I use the solution-focused approach (SFA) in all my work. One of the main principles of SFA is to utilise what is already present, uncover people’s strengths and help them find ways to apply them to their specific situations.
Within SFA, I use tools designed to bring forth knowledge, resources, skills and concrete ideas to help my clients improve their work lives and create meaningful and lasting change.
The solution-focused approach has its roots in the therapeutic world, with Steve de Shazer and Insoo Kim Berg being the most well-known pioneers. In their search for a more effective way to achieve progress with their clients, they experimented with different types of questions, leading to the development of what they chose to call Solution-Focused Brief Therapy.
One of their most striking findings was that clients made more progress when asked what they wanted (solutions) rather than when asked about their problems. Another discovery was that with this method, clients often needed fewer sessions than traditional forms of therapy.

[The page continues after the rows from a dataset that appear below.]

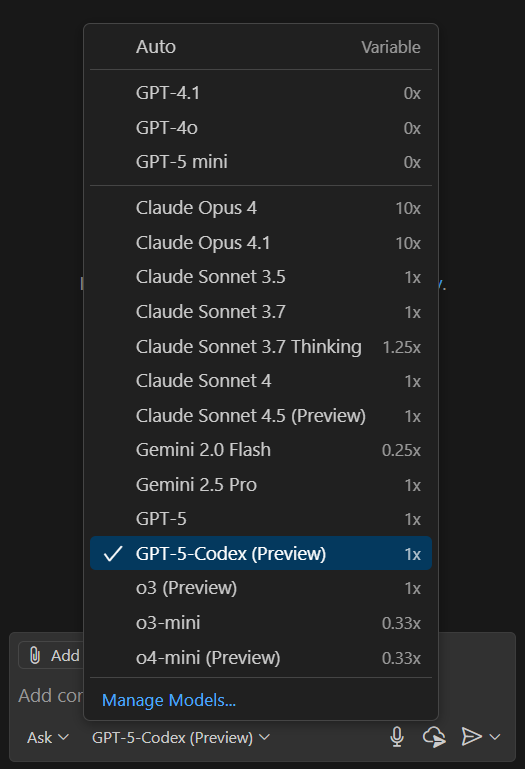
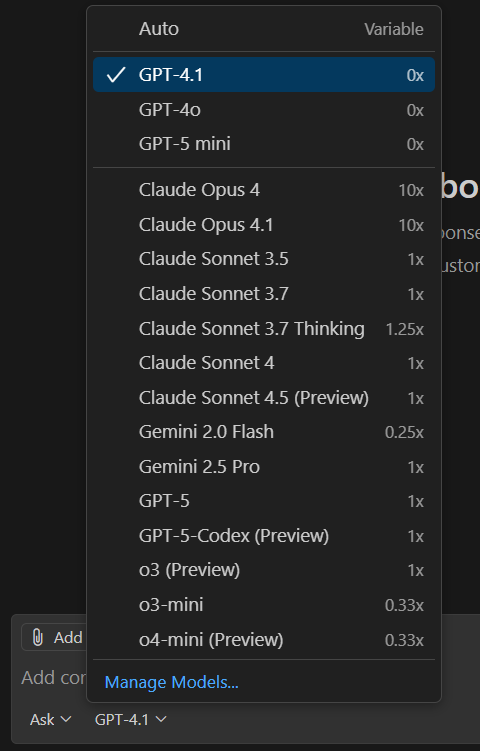
fixing model suggestion for copilot as gpt-5-codex is not available for free trials

diff --git a/docs/en/understanding-project.md b/docs/en/understanding-project.md
@@ -14,7 +14,7 @@ First, open GitHub Copilot by pressing `Ctrl + Alt + I` if you are on Windows, o
 ![An image showcasing the three different modes within the GitHub Copilot Chat window](./media/chat-mode-dropdown-ask.png "GitHub Copilot Modes")
 
 !!! Note
-GitHub Copilot is based on LLMs and therefore it has a non-deterministic behavior; you might get different responses to the same input prompt. The suggested prompts in this repo have been tested with model **GPT-5-Codex**, so you might want to choose that model from the dropdown menu. However, you are also welcome to explore different models.
+GitHub Copilot is based on LLMs and therefore it has a non-deterministic behavior; you might get different responses to the same input prompt. The suggested prompts in this repo have been tested with model **GPT-4.1**, so you might want to choose that model from the dropdown menu. However, you are also welcome to explore different models.
 
 ![Model choice dropdown](./media/model-choice-dropdown.png)
 
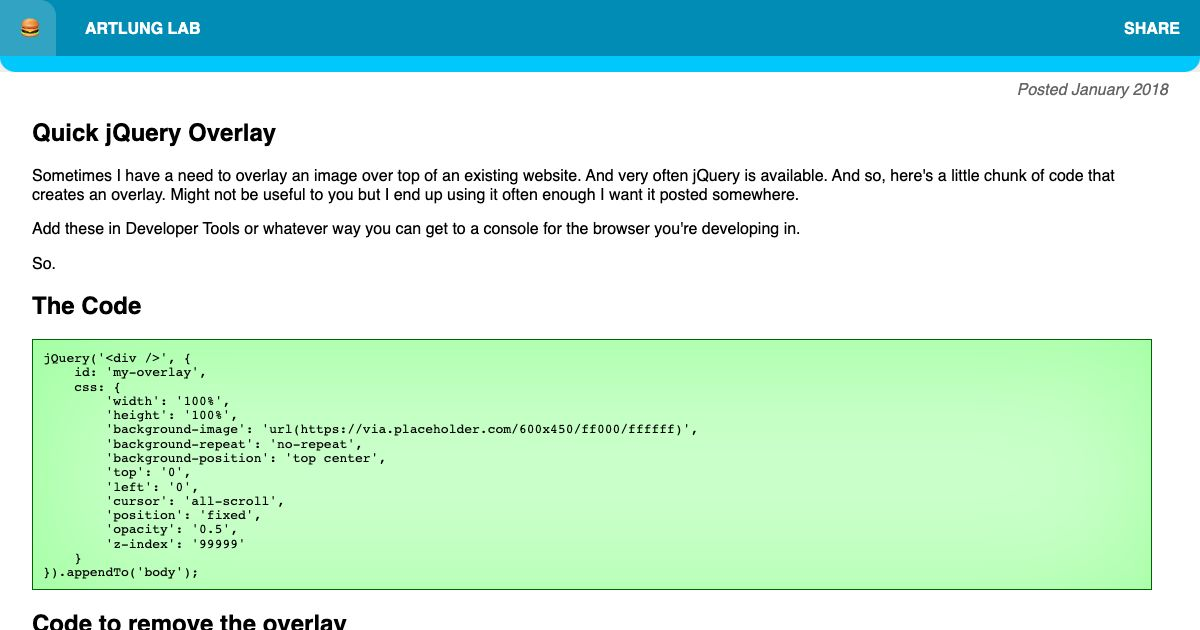
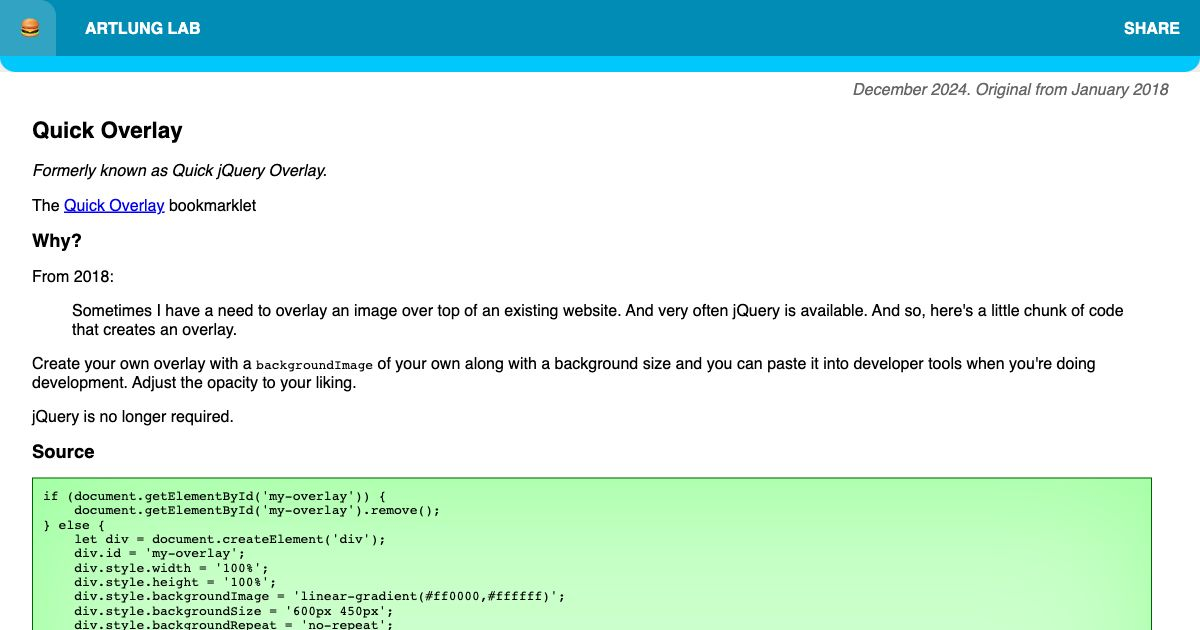
New unit test for bookmarklet creation, updated metadata, og images for the bookmarklet and "jquery" overlay pages. Added random keystroke page to RSS, fixed RSS.

diff --git a/web/bookmarklets/reenable-right-click.js b/web/bookmarklets/reenable-right-click.js
@@ -1,0 +1,43 @@
+// This is a draft. Might not pan out.
+// naive attempt based on oncontextmenu attributes
+document.querySelectorAll('[oncontextmenu]').forEach(function (element) {
+    console.log('removing oncontextmenu from element', element);
+    element.removeAttribute('oncontextmenu');
+});
+
+// naive attempt based on onmousedown attributes
+document.querySelectorAll('[onmousedown]').forEach(function (element) {
+    console.log('removing onmousedown from element', element);
+    element.removeAttribute('onmousedown');
+});
+
+// naive attempt based on onmouseup attributes
+document.querySelectorAll('[onmouseup]').forEach(function (element) {
+    console.log('removing onmouseup from element', element);
+    element.removeAttribute('onmouseup');
+});
+
+// naive attempt based on onselectstart attributes
+
+document.querySelectorAll('[onselectstart]').forEach(function (element) {
+    console.log('removing onselectstart from element', element);
+    element.removeAttribute('onselectstart');
+});
+
+// naive attempt based on ondragstart attributes
+document.querySelectorAll('[ondragstart]').forEach(function (element) {
+    console.log('removing ondragstart from element', element);
+    element.removeAttribute('ondragstart');
+});
+
+// naive attempt based on ondrag attributes
+document.querySelectorAll('[ondrag]').forEach(function (element) {
+    console.log('removing ondrag from element', element);
+    element.removeAttribute('ondrag');
+});
+
+// naive attempt based on ondragend attributes
+document.querySelectorAll('[ondragend]').forEach(function (element) {
+    console.log('removing ondragend from element', element);
+    element.removeAttribute('ondragend');
+});

diff --git a/web/quick-jquery-overlay/quick-jquery-overlay-revisited.js b/web/quick-jquery-overlay/quick-jquery-overlay-revisited.js
@@ -1,0 +1,21 @@
+if (document.getElementById('my-overlay')) {
+    document.getElementById('my-overlay').remove();
+} else {
+    let div = document.createElement('div');
+    div.id = 'my-overlay';
+    div.style.width = '100%';
+    div.style.height = '100%';
+    div.style.backgroundImage = 'linear-gradient(#ff0000,#ffffff)';
+    div.style.backgroundSize = '600px 450px';
+    div.style.backgroundRepeat = 'no-repeat';
+    div.style.backgroundColor = 'rgba(0,0,0,0.2)';
+    div.style.backgroundPosition = '50% 50%';
+    div.style.position = 'fixed';
+    div.style.opacity = '0.5';
+    div.style.zIndex = '99999';
+    div.style.cursor = 'all-scroll';
+    div.style.top = '0';
+    div.style.left = '0';
+    div.style.pointerEvents = 'none';
+    document.body.appendChild(div);
+}

diff --git a/web/bookmarklets/go-to-rss-feed-v2.js b/web/bookmarklets/go-to-rss-feed-v2.js
@@ -1,0 +1,18 @@
+var els = document.getElementsByTagName('link');
+feeds = '';
+for (i = 0; i < els.length; i++) {
+    ty = (els[i].getAttribute('type') || '').toLowerCase();
+    url = els[i].getAttribute('href');
+    if (url && (ty == 'application/rss+xml' || ty == 'text/xml' || ty == 'text/x-opml')) {
+        if (window.confirm('Go to the RSS Feed: ' + url + '?')) {
+            feeds += url + ',';
+        }
+    }
+}
+
+if (!feeds) {
+    window.alert('No subscriptions made');
+} else {
+    feeds = feeds.substr(0, feeds.length - 1);
+    window.location = feeds;
+}

diff --git a/web/bookmarklets/bookmarklets.scss b/web/bookmarklets/bookmarklets.scss
@@ -1,0 +1,8 @@
+article#content {
+  display: grid;
+  gap: 1rem;
+  > div {
+    padding: 1rem;
+    background: rgba(0, 0, 0, 0.05);
+  }
+}

diff --git a/web/bookmarklets/bookmarklets.css b/web/bookmarklets/bookmarklets.css
@@ -1,0 +1,1 @@
+article#content{display:grid;gap:1rem}article#content>div{padding:1rem;background:rgba(0,0,0,.05)}

diff --git a/web/bookmarklets/bookmarklets.php b/web/bookmarklets/bookmarklets.php
@@ -11,30 +11,102 @@ $lab->printHeader('Bookmarklets, Miscellaneous');
         found them, so I put copies here. <a href="/feedback/">Send me a note</a> if you know from whence they came.
     </p>
 
+<div>
+
     <h2>Toggle Table Borders v.1:</h2>
 
     <p>
-        <a href="javascript:for(i=0;i<document.all.length;i++)if(document.all[i].tagName=='TABLE')void(document.all[i].border=(document.all[i].border=='0')?'1':'0');">TogTable</a>
+        <?php ob_start(); ?><a href="javascript:for(i=0;i<document.all.length;i++)if(document.all[i].tagName=='TABLE')void(document.all[i].border=(document.all[i].border=='0')?'1':'0');">TogTable</a><?php
+        $code = ob_get_clean();
+        ?>
     </p>
+
+<h3>Source</h3>
+
+<?php $lab->printCodeBlock($code); ?>
+
+</div>
+    <div>
 
     <h2>ToggleCSS v.1</h2>
 
     <p>
-        <a href="javascript:var%20i=0;if(document.styleSheets.length%3E0){cs=!document.styleSheets[0].disabled;for(i=0;i%3Cdocument.styleSheets.length;i++)%20document.styleSheets[i].disabled=cs;}void(cs=true);">TogCSS</a>
+        <?php ob_start(); ?><a href="javascript:var%20i=0;if(document.styleSheets.length%3E0){cs=!document.styleSheets[0].disabled;for(i=0;i%3Cdocument.styleSheets.length;i++)%20document.styleSheets[i].disabled=cs;}void(cs=true);">TogCSS</a><?php
+        $code = ob_get_clean();
+        ?>
     </p>
+
+    <h3>Source</h3>
+
+<?php $lab->printCodeBlock($code); ?>
+
+    </div>
+    <div>
 
     <h2>Toggle Table Borders v.2 (new and improved, submitted by Reid)</h2>
 
     <p>
-        <a href="javascript:for(i=0;i<document.getElementsByTagName('TABLE').length;i++)void(document.getElementsByTagName('TABLE')[i].border=(document.getElementsByTagName('TABLE')[i].border=='0')?'1':'0');">TogTable</a>
+        <?php ob_start(); ?><a href="javascript:for(i=0;i<document.getElementsByTagName('TABLE').length;i++)void(document.getElementsByTagName('TABLE')[i].border=(document.getElementsByTagName('TABLE')[i].border=='0')?'1':'0');">TogTable</a><?php
+        $code = ob_get_clean();
+        ?>
     </p>
 
-    <h2>goToRSSFeed</h2>
+    <h3>Source</h3>
+
+<?php $lab->printCodeBlock($code); ?>
+
+    </div>
+    <div>
+
+    <h2>goToRSSFeed v.1</h2>
     <p>
-        <a href="javascript:els=document.getElementsByTagName('link');feeds='';for(i=0;i<els.length;i++){ty=(els[i].getAttribute('type')||'').toLowerCase();url=els[i].getAttribute('href');if(url&&(ty=='application/rss+xml'||ty=='text/xml'||ty=='text/x-opml')){if(window.confirm('Go to the RSS Feed: '+url+'?')){feeds+=url+',';}}}if(!feeds){window.alert('No subscriptions made');}else{feeds=feeds.substr(0,feeds.length-1);window.location=feeds;}">goToRSSFeed</a>
+        <?php ob_start(); ?><a href="javascript:els=document.getElementsByTagName('link');feeds='';for(i=0;i<els.length;i++){ty=(els[i].getAttribute('type')||'').toLowerCase();url=els[i].getAttribute('href');if(url&&(ty=='application/rss+xml'||ty=='text/xml'||ty=='text/x-opml')){if(window.confirm('Go to the RSS Feed: '+url+'?')){feeds+=url+',';}}}if(!feeds){window.alert('No subscriptions made');}else{feeds=feeds.substr(0,feeds.length-1);window.location=feeds;}">goToRSSFeed</a><?php
+        $code = ob_get_clean();
+        ?>
     </p>
 
+    <h3>Source</h3>
 
+<?php $lab->printCodeBlock($code); ?>
+
+    </div>
+    <div>
+
+    <h2>goToRSSFeed v.2</h2>
+    <p>
+    <p>
+    <?php
+        $js = file_get_contents('go-to-rss-feed-v2.js');
+        $js_bookmarklet = 'javascript:' . \ArtlungLab\Bookmarklet::javascriptToBookmarklet($js);
+        printf('<a href="%s">goToRSSFeed</a>', $js_bookmarklet);
+    ?>
+    </p>
+    <h3>Source</h3>
+
+<?php $lab->printCodeBlock($js); ?>
+
+    </div>
+
+
+<div>
+    <h2>Re-enable Right Click</h2>
+    <p>
+        Many websites disable right click, let's try to re-enable it by checking for oncontextmenu events and nuking them.
+    </p>
+    <p>
+        <?php
+        $js = file_get_contents('reenable-right-click.js');
+        $js_bookmarklet = 'javascript:' . \ArtlungLab\Bookmarklet::javascriptToBookmarklet($js);
+        printf('<a href="%s">Re-enable Right Click</a>', $js_bookmarklet);
+        ?>
+        <h3>Source Code</h3>
+    <?php $lab->printCodeBlock($js); ?>
+</div>
+
+
+<link rel="stylesheet" href="bookmarklets.css<?php
+    echo '?'.filemtime('bookmarklets.css');
+?>">
 <?php
 $lab->printFooter(
     [

diff --git a/web/quick-jquery-overlay/quick-jquery-overlay.php b/web/quick-jquery-overlay/quick-jquery-overlay.php
@@ -6,44 +6,42 @@ $lab->printHeader(
 );
 
 ?>
+<p class="date-attribution">December 2024. Original from January 2018</p>
 
-    <p class="date-attribution">Posted January 2018</p>
+    <h1>Quick Overlay</h1>
+    <p><em>
+            Formerly known as Quick jQuery Overlay.
+        </em></p>
 
-    <h1>Quick jQuery Overlay</h1>
+<?php
+    $js = file_get_contents('quick-jquery-overlay-revisited.js');
 
-    <p>Sometimes I have a need to overlay an image over top of an existing website. And very often jQuery is available.
-        And so, here's a little chunk of code that creates an overlay. Might not be useful to you but I end up using it
-        often enough I want it posted somewhere.</p>
+    // as bookmarklet
 
-    <p>Add these in Developer Tools or whatever way you can get to a console for the browser you're developing in.</p>
+    $bookmarklet = 'javascript:' . \ArtlungLab\Bookmarklet::javascriptToBookmarklet($js);
+    printf('<p>The <a href="%s">Quick Overlay</a> bookmarklet</p>', $bookmarklet);
+?>
+    <h2>Why?</h2>
 
-    <p>So.</p>
+    <p>From 2018:</p>
 
+<blockquote>
+        Sometimes I have a need to overlay an image over top of an existing website. And very often jQuery is available.
+        And so, here's a little chunk of code that creates an overlay.
+</blockquote>
 
-    <h2>The Code</h2>
+    <p>Create your own overlay with a <code>backgroundImage</code> of your own along with a background size and you can paste it into developer tools when you're doing development. Adjust the opacity to your liking.</p>
 
-    <pre>
-jQuery('&lt;div /&gt;', {
-    id: 'my-overlay',
-    css: {
-        'width': '100%',
-        'height': '100%',
-        'background-image': 'url(https://via.placeholder.com/600x450/ff000/ffffff)',
-        'background-repeat': 'no-repeat',
-        'background-position': 'top center',
-        'top': '0',
-        'left': '0',
-        'cursor': 'all-scroll',
-        'position': 'fixed',
-        'opacity': '0.5',
-        'z-index': '99999'
-    }
-}).appendTo('body');</pre>
+<p>jQuery is no longer required.</p>
 
-    <h2>Code to remove the overlay</h2>
-    <pre>
-jQuery('#my-overlay').remove()
-</pre>
+<?php
+    printf('<h2>Source</h2>');
+    $lab->printCodeBlock($js);
+?>
+
+<h2>Source (compressed)</h2>
+
+<pre><code><?php print $bookmarklet; ?></code></pre>
 
 <?php
 $lab->printFooter(

diff --git a/classes/Nav.php b/classes/Nav.php
@@ -27,7 +27,7 @@ class Nav
 
         // yaml is the source of truth, generate this with slugs_and_titles.php do not hand edit this:
 
-        /* START: handled by php generate-nav-value LAST UPDATE 2024-12-23 21:46:54 */
+        /* START: handled by php generate-nav-value LAST UPDATE 2024-12-24 06:40:18 */
         return $slugs_and_titles = array (
         '50states' => 
         array (
@@ -242,6 +242,7 @@ class Nav
         0 => 'css',
         1 => 'html',
         2 => 'rss',
+        3 => 'bookmarklet',
         ),
         'webmention_last_checked' => 1734922961,
         'webmention_count' => 1,
@@ -924,6 +925,7 @@ class Nav
         'title' => 'The Lab',
         'webmention_last_checked' => 1734989686,
         'webmention_count' => 20,
+        'og-image-date' => '2024-12-24 06:38:54',
         ),
         'html-2.0' => 
         array (
@@ -1067,6 +1069,7 @@ class Nav
         'og-image-date' => '2024-12-18 15:40:35',
         'webmention_last_checked' => 1734922974,
         'webmention_count' => 0,
+        'atom_feed_publish_date' => '2024-12-23 20:00:00',
         ),
         'larger-checkbox-with-css' => 
         array (
@@ -1504,16 +1507,17 @@ class Nav
         'quick-jquery-overlay' => 
         array (
         'slug' => 'quick-jquery-overlay',
-        'og-image-date' => '2024-12-17 01:21:10',
-        'year' => 2018,
+        'year' => 2024,
         'canonical_url' => 'https://lab.artlung.com/quick-jquery-overlay/',
-        'title' => 'Quick jQuery Overlay',
+        'title' => 'Quick Overlay',
         'tags' => 
         array (
         0 => 'javascript',
+        1 => 'bookmarklet',
         ),
         'webmention_last_checked' => 1734922982,
         'webmention_count' => 0,
+        'og-image-date' => '2024-12-24 06:38:54',
         ),
         'quote-to-dl' => 
         array (
@@ -1642,6 +1646,7 @@ class Nav
         array (
         0 => 'css',
         1 => 'javascript',
+        2 => 'bookmarklet',
         ),
         'og-image-date' => '2024-12-21 05:09:27',
         'atom_feed_publish_date' => '2024-12-20 21:09:27',

diff --git a/web/feed.xml.php b/web/feed.xml.php
@@ -32,9 +32,17 @@ $items_with_atom_feed_publish_date = array_filter(
     }
 );
 
-usort(
-    $items_with_atom_feed_publish_date, function ($a, $b) {
-        return $a['atom_feed_publish_date'] <=> $b['atom_feed_publish_date'];
+//usort(
+//    $items_with_atom_feed_publish_date, function ($a, $b) {
+//        return $a['atom_feed_publish_date'] <=> $b['atom_feed_publish_date'];
+//    }
+//);
+
+// retain the keys
+$items_with_atom_feed_publish_date = array_filter(
+    $items_with_atom_feed_publish_date, function ($item) {
+        return isset($item['atom_feed_publish_date']) && isset($item['og-image-date'])
+        && $item['atom_feed_publish_date'] && $item['og-image-date'];;
     }
 );
 

diff --git a/tests/BookmarkletTest.php b/tests/BookmarkletTest.php
@@ -1,0 +1,16 @@
+<?php
+
+
+use ArtlungLab\Bookmarklet;
+use PHPUnit\Framework\TestCase;
+
+class BookmarkletTest extends TestCase
+{
+    public function testJavascriptToBookmarklet()
+    {
+        $js = 'console.log("Hello, World!");';
+        $bookmarklet = Bookmarklet::javascriptToBookmarklet($js);
+        $this->assertEquals('console.log%28%22Hello%2C%20World%21%22%29%3B', $bookmarklet);
+    }
+
+}

diff --git a/classes/Bookmarklet.php b/classes/Bookmarklet.php
@@ -25,9 +25,10 @@ class Bookmarklet
      *
      * @return string
      */
-    public static function javascriptToBookmarklet($js)
+    public static function javascriptToBookmarklet($js): string
     {
-        return $minifiedCode = rawurlencode(Minifier::minify($js));
+        $minifiedCode = rawurlencode(Minifier::minify($js));
+        return $minifiedCode;
     }
 
 }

They realised that there was no logical connection between the ‘problem’ – what people were concerned about – and the ‘solution’ – what people wanted.
Insoo Kim Berg and Steve de Shazer’s model spread in the therapy world with great results and has been documented by many research studies.
As the evidence base for the solution-focused method grew, so did the application of the approach. In the early 90s, it found its way into the world of coaching and working in organisations. Insoo Kim Berg saw the potential and contacted coach Peter Szabó, and together they wrote the book “Solution-Focused Coaching”.
The solution-focused approach is particularly relevant in today’s complex, ambiguous and uncertain world. We live in a fast-changing, problem-filled world, and we only sometimes have time to get caught up in these problems or difficulties. We need an agile, fast and efficient process to help us progress in our desired direction.